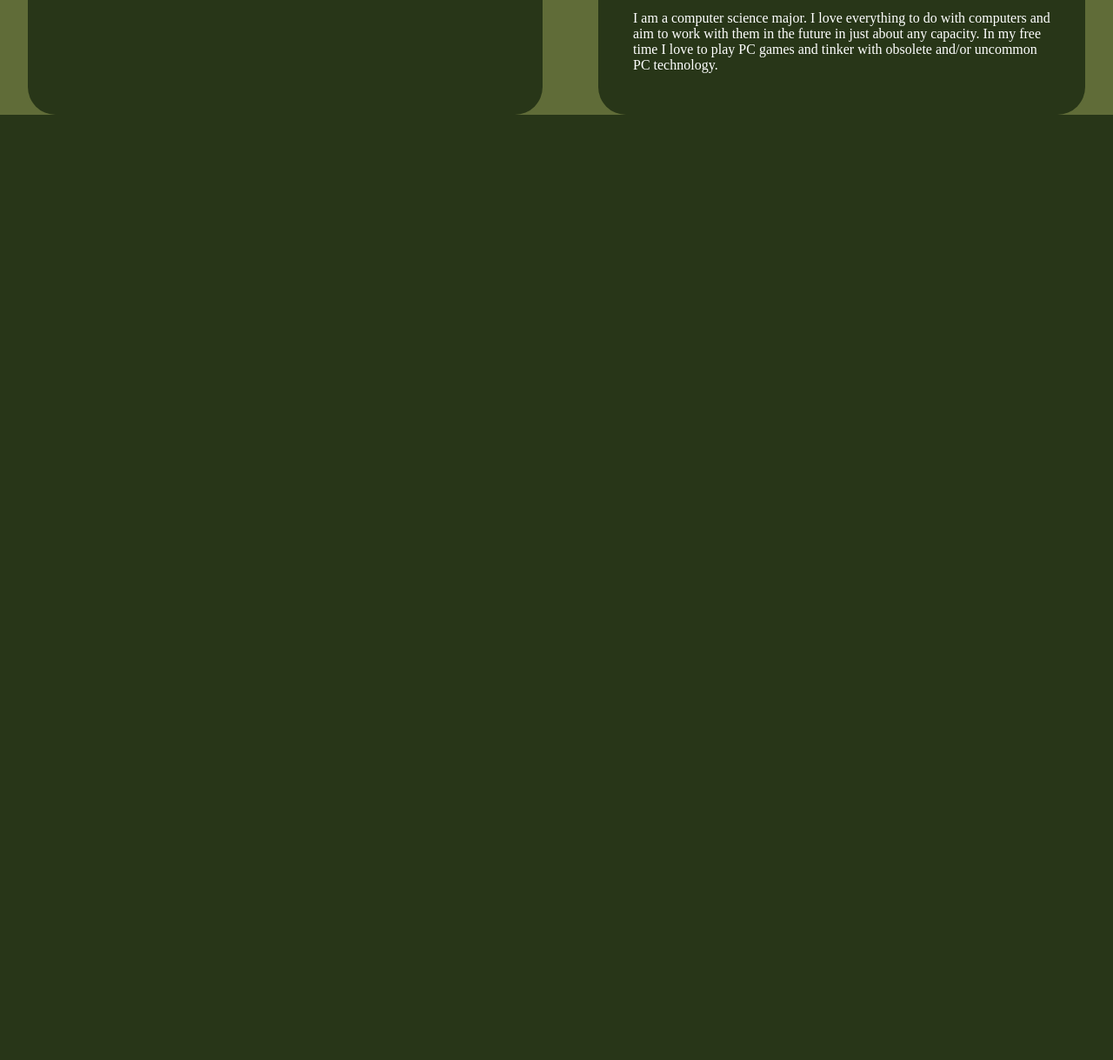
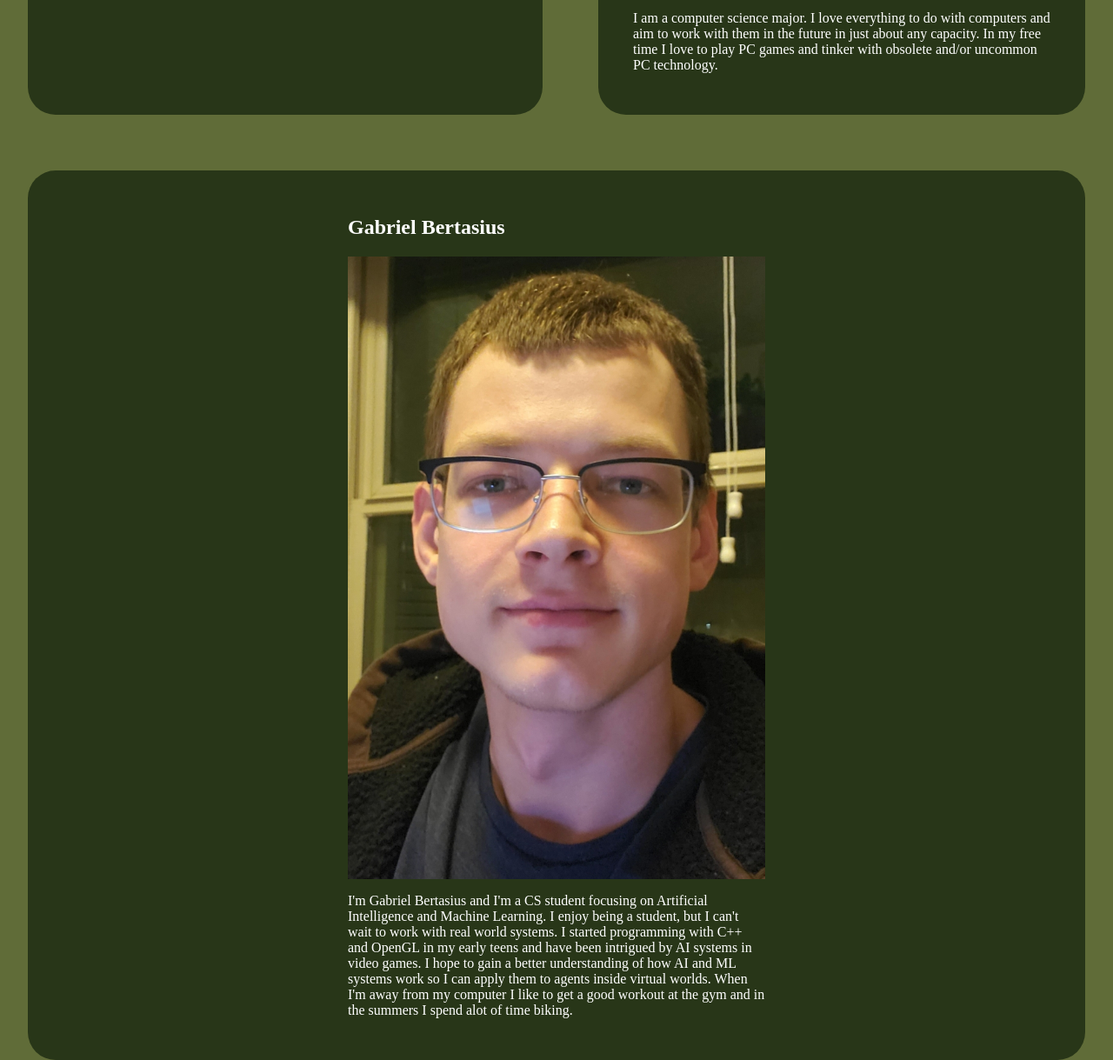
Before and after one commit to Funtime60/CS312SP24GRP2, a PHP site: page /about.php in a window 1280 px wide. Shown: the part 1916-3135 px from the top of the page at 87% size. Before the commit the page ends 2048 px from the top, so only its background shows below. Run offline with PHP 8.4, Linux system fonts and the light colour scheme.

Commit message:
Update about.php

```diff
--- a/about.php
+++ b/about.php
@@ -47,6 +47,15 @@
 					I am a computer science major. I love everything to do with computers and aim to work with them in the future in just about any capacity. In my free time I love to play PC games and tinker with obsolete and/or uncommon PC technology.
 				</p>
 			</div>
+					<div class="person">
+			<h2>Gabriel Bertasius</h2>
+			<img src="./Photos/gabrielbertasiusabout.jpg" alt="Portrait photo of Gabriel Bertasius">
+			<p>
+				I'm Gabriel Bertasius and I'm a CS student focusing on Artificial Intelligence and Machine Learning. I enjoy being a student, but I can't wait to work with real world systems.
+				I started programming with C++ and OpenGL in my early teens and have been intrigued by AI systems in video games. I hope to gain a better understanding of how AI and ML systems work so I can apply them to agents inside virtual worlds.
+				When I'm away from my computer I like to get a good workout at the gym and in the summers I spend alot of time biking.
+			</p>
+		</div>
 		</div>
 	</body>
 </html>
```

---

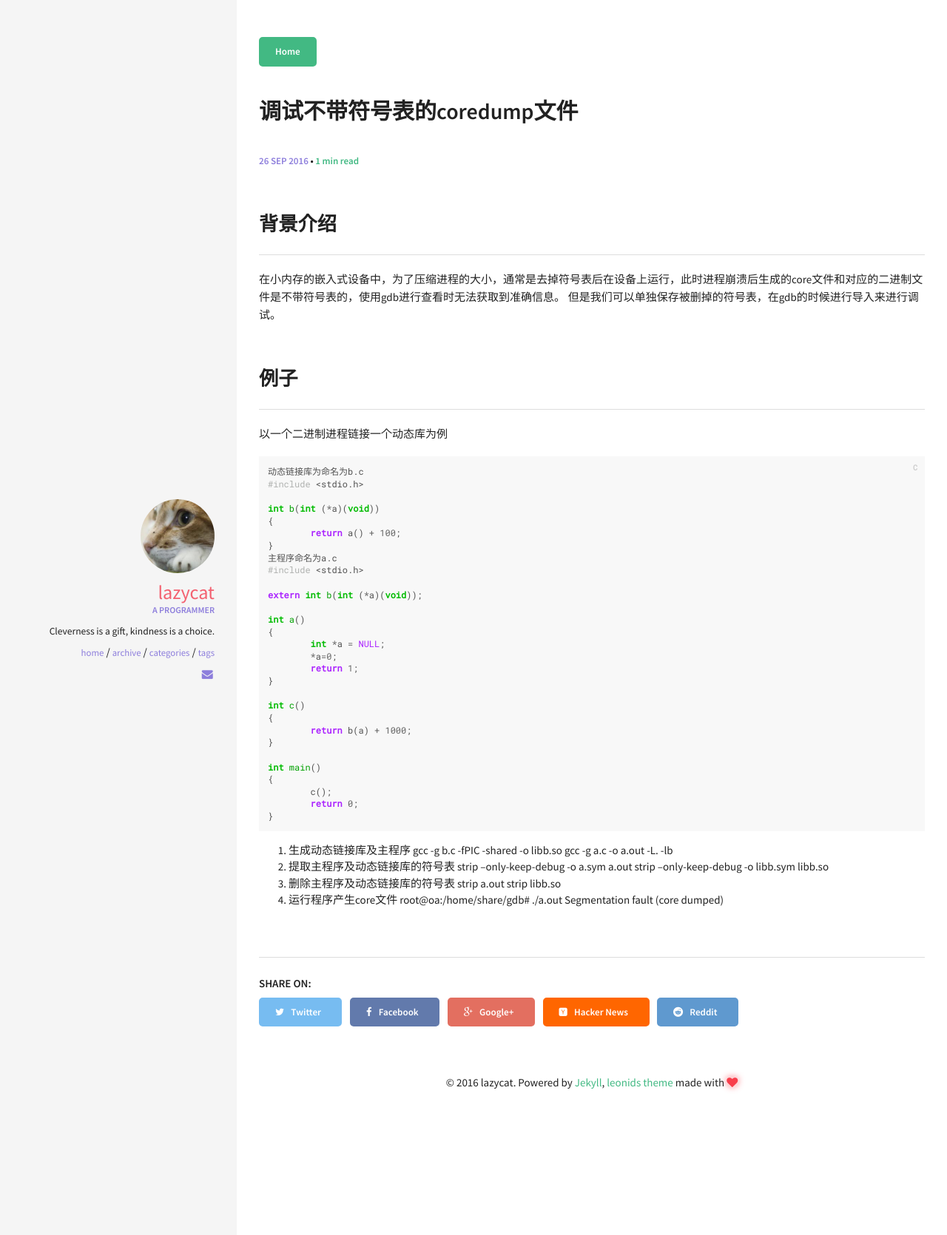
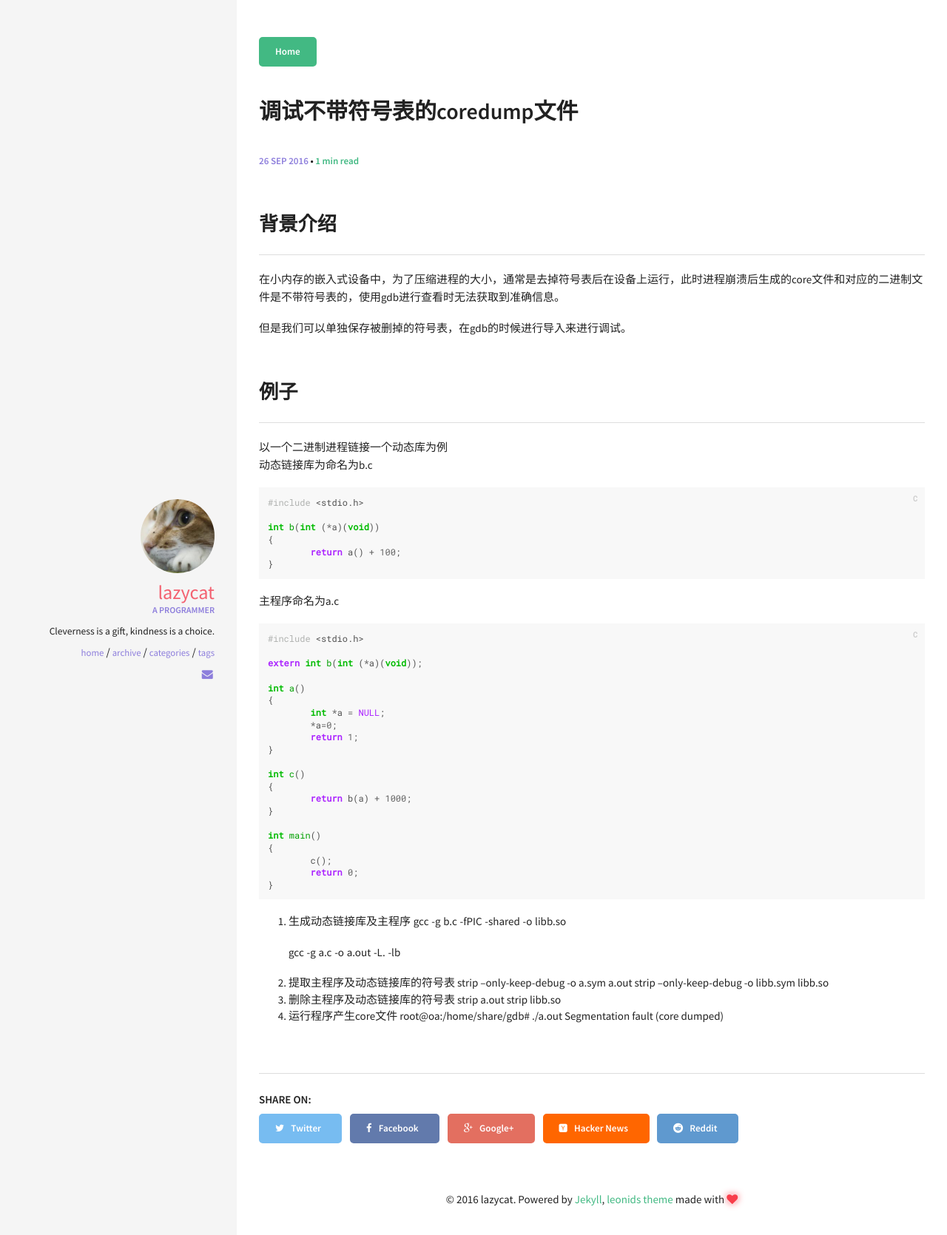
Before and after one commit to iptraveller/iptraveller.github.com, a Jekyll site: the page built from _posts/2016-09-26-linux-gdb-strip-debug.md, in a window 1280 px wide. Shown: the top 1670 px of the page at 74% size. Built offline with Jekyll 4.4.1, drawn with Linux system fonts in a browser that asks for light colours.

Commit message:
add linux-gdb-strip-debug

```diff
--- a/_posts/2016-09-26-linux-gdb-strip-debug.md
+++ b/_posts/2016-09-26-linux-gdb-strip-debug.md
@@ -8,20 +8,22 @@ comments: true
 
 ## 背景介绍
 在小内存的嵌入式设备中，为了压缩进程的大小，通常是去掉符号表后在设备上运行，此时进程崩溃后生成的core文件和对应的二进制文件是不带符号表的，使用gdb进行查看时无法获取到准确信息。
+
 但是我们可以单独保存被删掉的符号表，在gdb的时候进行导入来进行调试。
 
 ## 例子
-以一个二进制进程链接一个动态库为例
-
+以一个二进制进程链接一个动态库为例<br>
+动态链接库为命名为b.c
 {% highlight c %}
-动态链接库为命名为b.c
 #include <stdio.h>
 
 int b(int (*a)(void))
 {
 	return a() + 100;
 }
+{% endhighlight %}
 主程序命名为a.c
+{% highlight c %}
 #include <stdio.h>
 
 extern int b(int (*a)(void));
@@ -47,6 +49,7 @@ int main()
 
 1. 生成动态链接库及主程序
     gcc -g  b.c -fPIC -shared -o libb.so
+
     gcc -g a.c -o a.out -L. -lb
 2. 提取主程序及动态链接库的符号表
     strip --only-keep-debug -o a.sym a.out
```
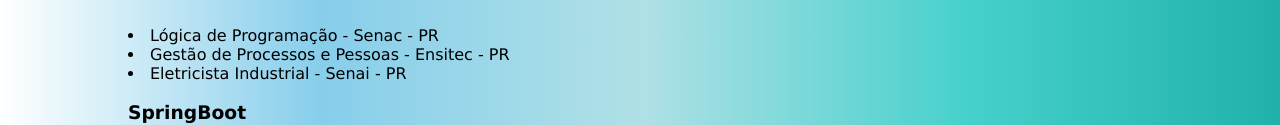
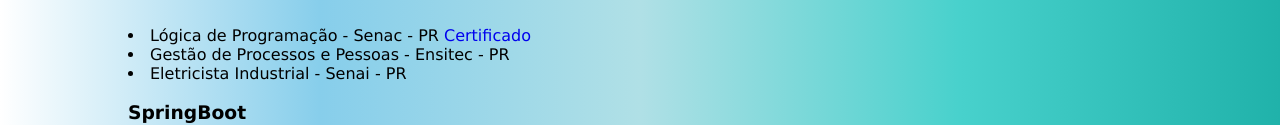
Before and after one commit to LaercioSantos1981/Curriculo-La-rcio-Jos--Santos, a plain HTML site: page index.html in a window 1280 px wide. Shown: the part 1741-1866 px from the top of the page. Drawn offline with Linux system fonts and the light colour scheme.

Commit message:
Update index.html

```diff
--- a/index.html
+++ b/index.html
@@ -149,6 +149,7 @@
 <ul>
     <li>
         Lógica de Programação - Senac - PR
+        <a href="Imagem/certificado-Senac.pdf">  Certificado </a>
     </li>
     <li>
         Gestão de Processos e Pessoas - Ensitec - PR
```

...

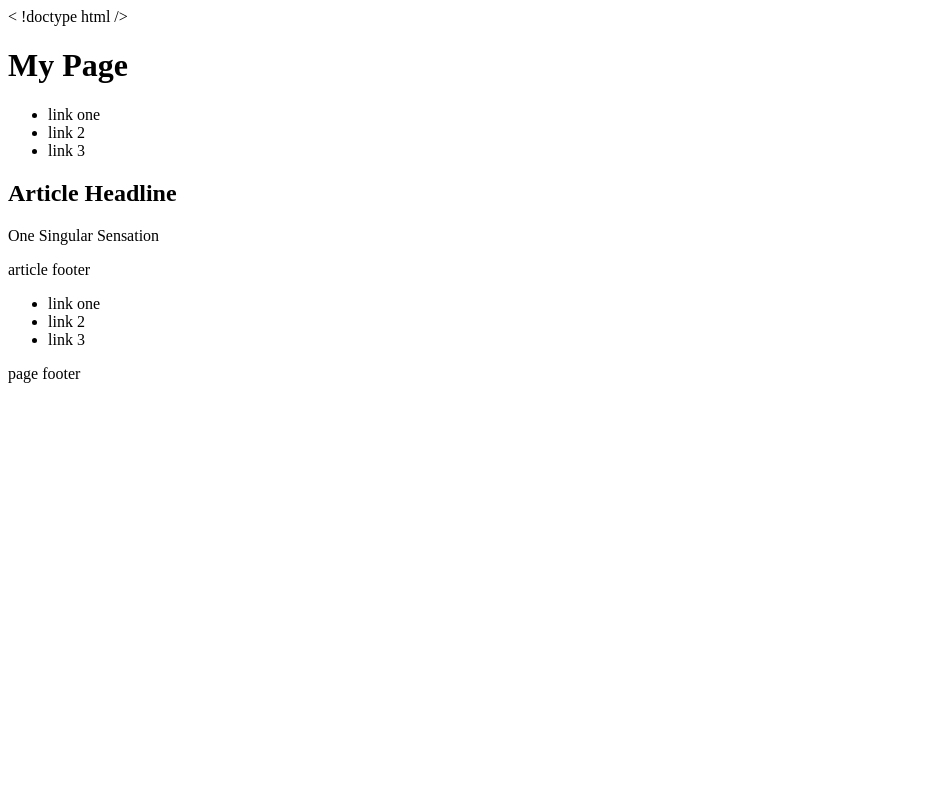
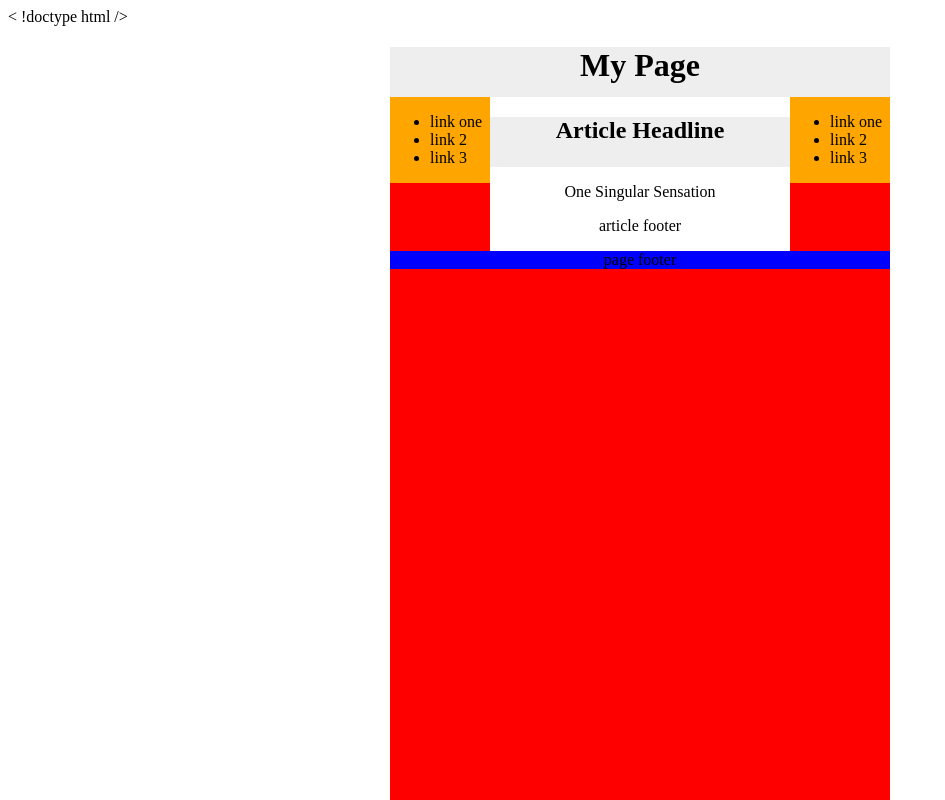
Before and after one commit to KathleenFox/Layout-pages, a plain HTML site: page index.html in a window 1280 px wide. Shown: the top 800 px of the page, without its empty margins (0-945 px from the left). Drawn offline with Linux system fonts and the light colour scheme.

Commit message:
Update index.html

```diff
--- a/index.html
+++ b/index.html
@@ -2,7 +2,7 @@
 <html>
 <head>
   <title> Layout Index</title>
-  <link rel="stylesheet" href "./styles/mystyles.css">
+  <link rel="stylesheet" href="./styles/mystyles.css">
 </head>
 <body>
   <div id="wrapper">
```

■ What is needed:
Tell how many lines of the data above include the string "Bertasius", with no other text in the answer.

■ Exercise result:
3